### Assigned task
Leave out the pictures and reproduce all of the data exactly.

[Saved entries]
::::::
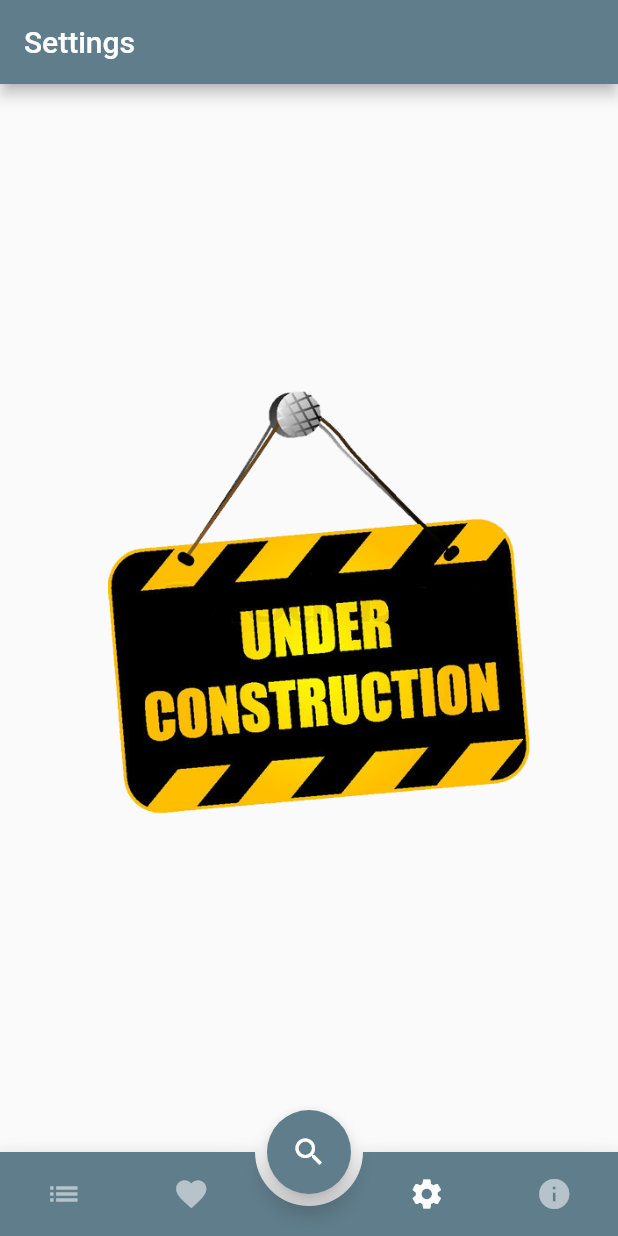
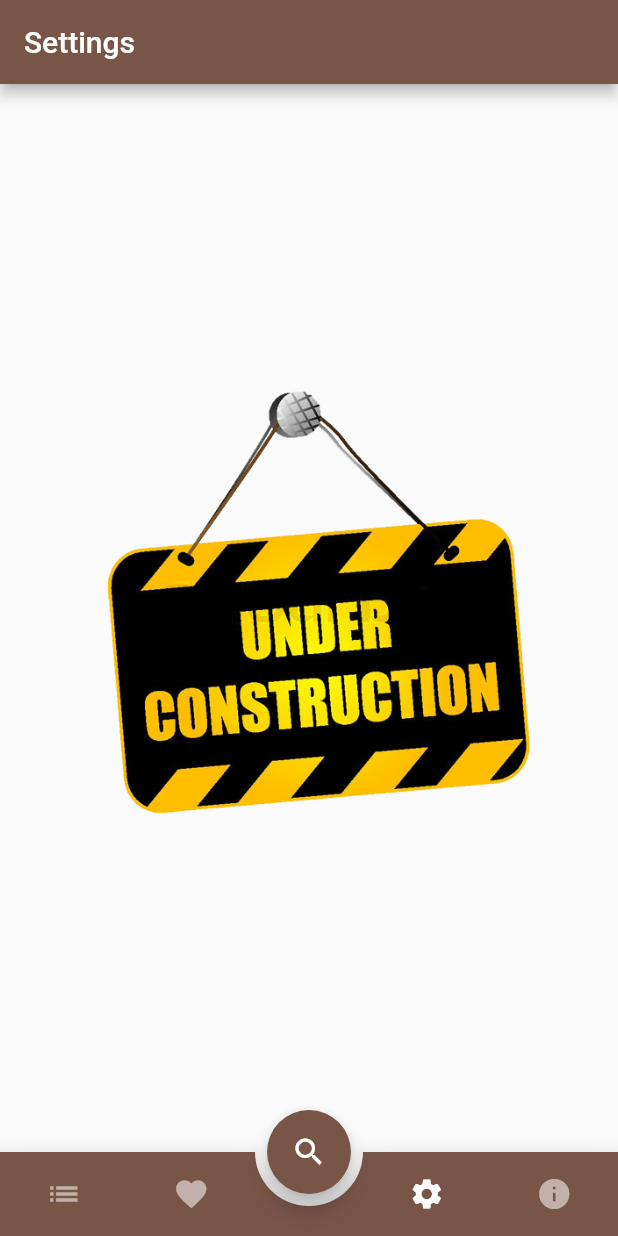
Before and after one commit to rzjosia/hiradvantista, a Flutter app: the screen it shows after launch, item 3 of the bottom bar chosen, on a phone screen of 412 x 824 dp. Run offline on Flutter 3.47's test engine with Material 2 defaults, Android fonts, the phone set to English and light mode, and no system bars; drawn by our look-alikes of animated_bottom_navigation_bar; our stand-ins replace flutter_native_splash, flutter_riverpod, font_awesome_flutter, go_router, hive, hive_flutter and 3 more; missing offline and left inert: flutter_donation_buttons; accounts and stored records are empty.

Commit message:
unique background bar color

```diff
--- a/lib/src/app.dart
+++ b/lib/src/app.dart
@@ -33,7 +33,7 @@ class _MyAppState extends ConsumerState<MyApp> {
       routerDelegate: router.routerDelegate,
       title: 'Fihirana advantista',
       theme: ThemeData(
-        primarySwatch: Colors.blueGrey,
+        primarySwatch: Colors.brown,
       ),
     );
   }
--- a/lib/src/features/about/presentation/ui/about_screen.dart
+++ b/lib/src/features/about/presentation/ui/about_screen.dart
@@ -14,7 +14,6 @@ class AboutScreen extends StatelessWidget {
     return Scaffold(
       appBar: AppBar(
         title: const Text('Mombamomba'),
-        backgroundColor: Colors.teal,
       ),
       body: Container(
         alignment: Alignment.center,
--- a/lib/src/features/dashboard/presentation/ui/dashboard_screen.dart
+++ b/lib/src/features/dashboard/presentation/ui/dashboard_screen.dart
@@ -31,7 +31,7 @@ class _DashboardScreenState extends ConsumerState<DashboardScreen>
             delegate: HymnSearchDelegateWidget(),
           );
         },
-        backgroundColor: Menu.items[position].backgroundColor,
+        backgroundColor: Colors.brown,
         child: const Icon(Icons.search),
       ),
       bottomNavigationBar: const BottomNavigationWidget(),
--- a/lib/src/features/dashboard/presentation/widget/bottom_navigation_widget.dart
+++ b/lib/src/features/dashboard/presentation/widget/bottom_navigation_widget.dart
@@ -26,8 +26,8 @@ class _BottomNavigationWidgetState
       gapLocation: GapLocation.center,
       notchSmoothness: NotchSmoothness.defaultEdge,
       activeColor: Colors.white,
-      backgroundColor: Menu.items[position].backgroundColor,
       inactiveColor: Colors.white54,
+      backgroundColor: Colors.brown,
     );
   }
 
--- a/lib/src/features/hymn/presentation/ui/favorite_hymn_list_screen.dart
+++ b/lib/src/features/hymn/presentation/ui/favorite_hymn_list_screen.dart
@@ -11,7 +11,6 @@ class FavoriteHymnListScreen extends StatelessWidget {
     return Scaffold(
       appBar: AppBar(
         title: const Text('Hira tianao'),
-        backgroundColor: Colors.red,
       ),
       body: const HymnFilterWidget(filterType: HymnFilterType.favorite),
     );
--- a/lib/src/features/setting/presentation/ui/setting_screen.dart
+++ b/lib/src/features/setting/presentation/ui/setting_screen.dart
@@ -8,7 +8,6 @@ class SettingScreen extends StatelessWidget {
     return Scaffold(
       appBar: AppBar(
         title: const Text('Settings'),
-        backgroundColor: Colors.blueGrey,
       ),
       body: Center(
         child: Container(
```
::::::
### Answer section
Before and after one commit to rzjosia/hiradvantista, a Flutter app: the screen it shows after launch, item 3 of the bottom bar chosen, on a phone screen of 412 x 824 dp. Run offline on Flutter 3.47's test engine with Material 2 defaults, Android fonts, the phone set to English and light mode, and no system bars; drawn by our look-alikes of animated_bottom_navigation_bar; our stand-ins replace flutter_native_splash, flutter_riverpod, font_awesome_flutter, go_router, hive, hive_flutter and 3 more; missing offline and left inert: flutter_donation_buttons; accounts and stored records are empty.

Commit message:
unique background bar color

```diff
--- a/lib/src/app.dart
+++ b/lib/src/app.dart
@@ -33,7 +33,7 @@ class _MyAppState extends ConsumerState<MyApp> {
       routerDelegate: router.routerDelegate,
       title: 'Fihirana advantista',
       theme: ThemeData(
-        primarySwatch: Colors.blueGrey,
+        primarySwatch: Colors.brown,
       ),
     );
   }
--- a/lib/src/features/about/presentation/ui/about_screen.dart
+++ b/lib/src/features/about/presentation/ui/about_screen.dart
@@ -14,7 +14,6 @@ class AboutScreen extends StatelessWidget {
     return Scaffold(
       appBar: AppBar(
         title: const Text('Mombamomba'),
-        backgroundColor: Colors.teal,
       ),
       body: Container(
         alignment: Alignment.center,
--- a/lib/src/features/dashboard/presentation/ui/dashboard_screen.dart
+++ b/lib/src/features/dashboard/presentation/ui/dashboard_screen.dart
@@ -31,7 +31,7 @@ class _DashboardScreenState extends ConsumerState<DashboardScreen>
             delegate: HymnSearchDelegateWidget(),
           );
         },
-        backgroundColor: Menu.items[position].backgroundColor,
+        backgroundColor: Colors.brown,
         child: const Icon(Icons.search),
       ),
       bottomNavigationBar: const BottomNavigationWidget(),
--- a/lib/src/features/dashboard/presentation/widget/bottom_navigation_widget.dart
+++ b/lib/src/features/dashboard/presentation/widget/bottom_navigation_widget.dart
@@ -26,8 +26,8 @@ class _BottomNavigationWidgetState
       gapLocation: GapLocation.center,
       notchSmoothness: NotchSmoothness.defaultEdge,
       activeColor: Colors.white,
-      backgroundColor: Menu.items[position].backgroundColor,
       inactiveColor: Colors.white54,
+      backgroundColor: Colors.brown,
     );
   }
 
--- a/lib/src/features/hymn/presentation/ui/favorite_hymn_list_screen.dart
+++ b/lib/src/features/hymn/presentation/ui/favorite_hymn_list_screen.dart
@@ -11,7 +11,6 @@ class FavoriteHymnListScreen extends StatelessWidget {
     return Scaffold(
       appBar: AppBar(
         title: const Text('Hira tianao'),
-        backgroundColor: Colors.red,
       ),
       body: const HymnFilterWidget(filterType: HymnFilterType.favorite),
     );
--- a/lib/src/features/setting/presentation/ui/setting_screen.dart
+++ b/lib/src/features/setting/presentation/ui/setting_screen.dart
@@ -8,7 +8,6 @@ class SettingScreen extends StatelessWidget {
     return Scaffold(
       appBar: AppBar(
         title: const Text('Settings'),
-        backgroundColor: Colors.blueGrey,
       ),
       body: Center(
         child: Container(
```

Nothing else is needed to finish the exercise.